“I witnessed many lonely deaths here: patients who could not say goodbye to their relatives; relatives who could not say goodbye to their loved ones. When the vaccine trial came, I joined immediately,” she told Reuters.
“This global effort by volunteers in search of a vaccine will be remembered and will go down in history,” she said. “The love movement from volunteers. That’s how I want to be remembered.”
In addition to the AstraZeneca vaccine, Brazil has also hosted trials with Johnson & Johnson (NYSE :), Pfizer Inc (NYSE 🙂 and partner BioNTech and China’s Sinovac Biotech Ltd.
While President Jair Bolsonaro, widely condemned for his handling of the pandemic, has vowed not to take any coronavirus vaccine, even if it is approved by Brazil’s health authorities, many volunteers are convinced that vaccinations are the only way to end the crisis.
Some, like Monica Aparecida Calazans, a Brazilian nurse who participated in the Sinovac trial, felt a personal obligation to contribute.
“My brother, who is 47 years old, had COVID-19,” she told Reuters. “If I do not take the vaccine, we will never know if it works or not. For him, but also for everyone else, I wanted to take part in the trial.”
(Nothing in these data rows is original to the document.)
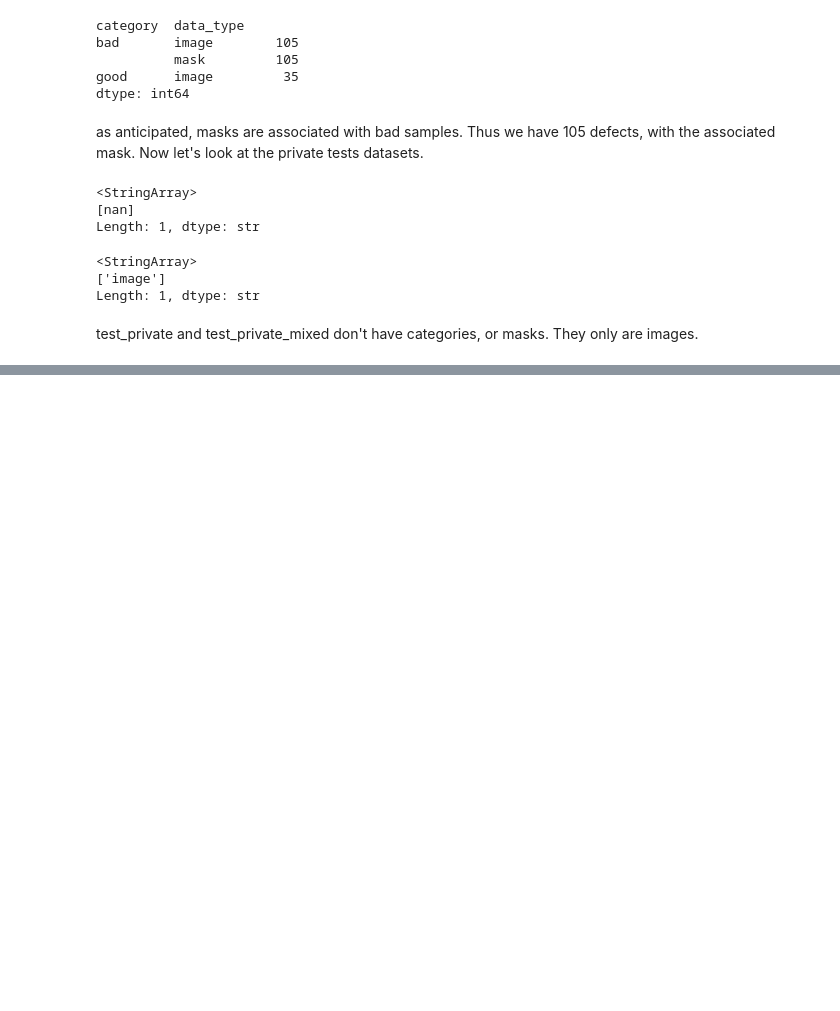
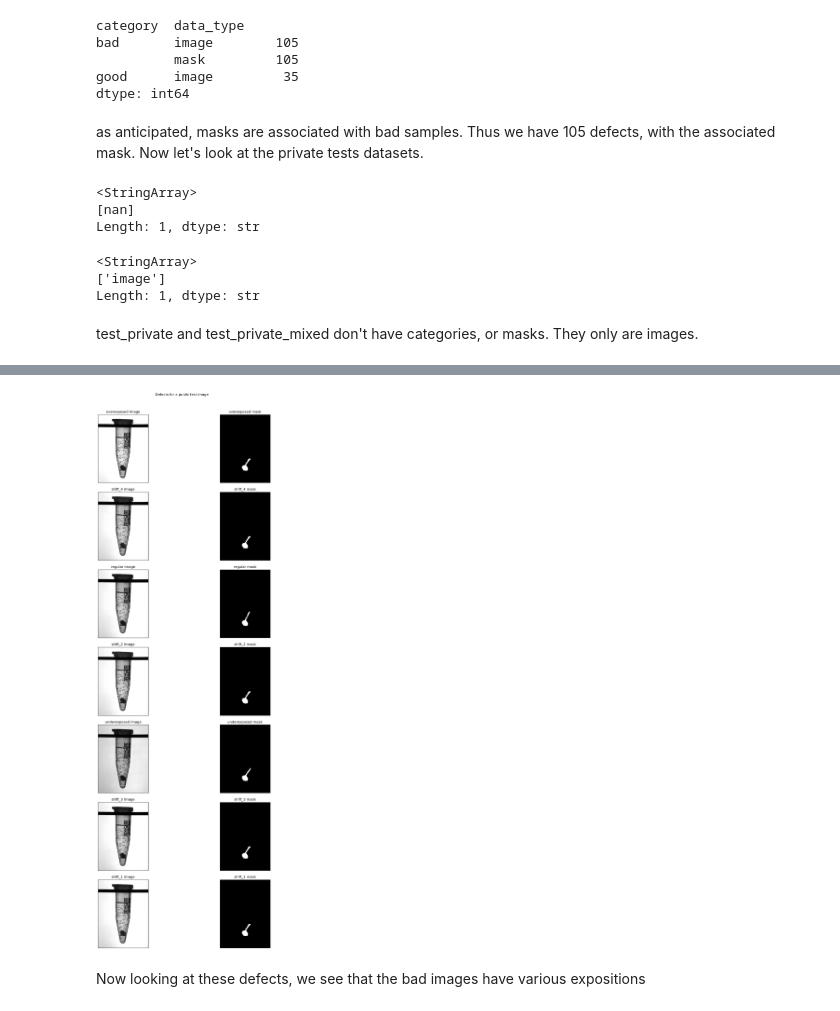
Before and after one commit to aaccelio/manuf-anom-detector, a Jupyter notebook: notebooks/02_eda.ipynb, the cells around one changed output, grey strips where cells are left out. Drawn from its saved outputs; the diff is of its cells as text; code cells hidden in the pictures; blank space fills up the shorter version.

Commit message:
Checked that defects have corresponding masks in the bad public dataset, and looked into some defects for a specific image.

```diff
--- a/notebooks/02_eda.ipynb
+++ b/notebooks/02_eda.ipynb
@@ -141,0 +164,4 @@ However, from the name of the sets, I can infer that test_private only has one t
+# %%
+public_bad_images_mask = (df['category'] =='bad') & (df['data_type']=='image')
+public_bad_images = df[public_bad_images_mask]
+public_bad_images['split'].unique(),public_bad_images['filename'].unique(),public_bad_images.axes
@@ -141,0 +184,4 @@ However, from the name of the sets, I can infer that test_private only has one t
+# %%
+public_bad_masks_mask = (df['category'] =='bad') & (df['data_type']=='mask')
+public_bad_mask = df[public_bad_masks_mask]
+public_bad_mask['split'].unique(),public_bad_mask['filename'].unique(), public_bad_mask.axes
@@ -141,0 +230,33 @@ However, from the name of the sets, I can infer that test_private only has one t
+# %%
+img_0 = public_bad_images[public_bad_images['filename'] == '000']
+mask_0 = public_bad_mask[public_bad_mask['filename']=='000']
+
+unique_defects = public_bad_images['defect'].unique()
+fig,axes = plt.subplots(nrows=7, ncols=2,figsize=(12, 28), dpi=120)
+plt.tight_layout(rect=[0, 0, 1, 0.95])
+
+fig.suptitle('Defects for a public test image')
+
+
+for i, defect in enumerate(public_bad_images['defect'].unique()):
+    img_defect_path = img_0[img_0['defect']==defect]['path'].iloc[0]
+    mask_defect_path = mask_0[mask_0['defect']==defect]['path'].iloc[0]
+
+    img_defect = cv.imread(img_defect_path)
+    img_defect = cv.cvtColor(img_defect, cv.COLOR_BGR2RGB)
+    mask_defect = cv.imread(mask_defect_path)
+    mask_defect = cv.cvtColor(mask_defect, cv.COLOR_BGR2RGB)
+
+    axes[i,0].imshow(img_defect)
+    axes[i,0].set_title(f'{defect} image')
+    axes[i,0].get_xaxis().set_visible(False)
+    axes[i,0].get_yaxis().set_visible(False)
+
+    axes[i,1].imshow(mask_defect, cmap='gray')
+    axes[i,1].set_title(f'{defect} mask')
+    axes[i,1].get_xaxis().set_visible(False)
+    axes[i,1].get_yaxis().set_visible(False)
+# %% [output]
+[figure, added]
+# %% [markdown]
+Now looking at these defects, we see that the bad images have various expositions
```
Also changed, not shown: parts of 9 cells of this notebook.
The biomedical center that runs Sinovac’s late trial in Brazil, the Butantan Institute, said on Wednesday that the vaccine reached the 50% threshold for efficacy set by Brazilian health regulator Anvisa. It promised to release more detailed information within two weeks as part of global trials.
Bolsonaro, a right-wing nationalist who is an outspoken critic of China’s influence in Brazil, has opposed Sinovac’s vaccine for political reasons.
More broadly, he has tried to limit lockdown measures and minimized the severity of the virus, actions that critics say have increased its spread and the death toll among Brazil’s 210 million people.
Amid the severe economic impact and a shaky political response, some volunteers said the opportunity to participate in the trials gave them a sense of regaining control of their own destiny.
“The hardest part of the pandemic has been … the feeling of powerlessness that you can not resolve the situation,” said Ana Hial, a doctor who is also part of the AstraZeneca trial. “This global push to resolve the situation is a very special moment.”
Trial volunteers usually do not know if they are getting the actual vaccine or placebo, which means that even though the vaccines ultimately succeed, they may not have been protected against the disease all this time.
Some drew on what they said were mild side effects from the inoculation.
“The first few days after I took (the vaccine), I had a few symptoms – tremors and pain in my body,” said Antonia Santos, a nurse who participated in the AstraZeneca trial. “My daughter was desperate. She said ‘Mom, you’re crazy.’ I said, ‘No, it would not be crazy to take it.’ “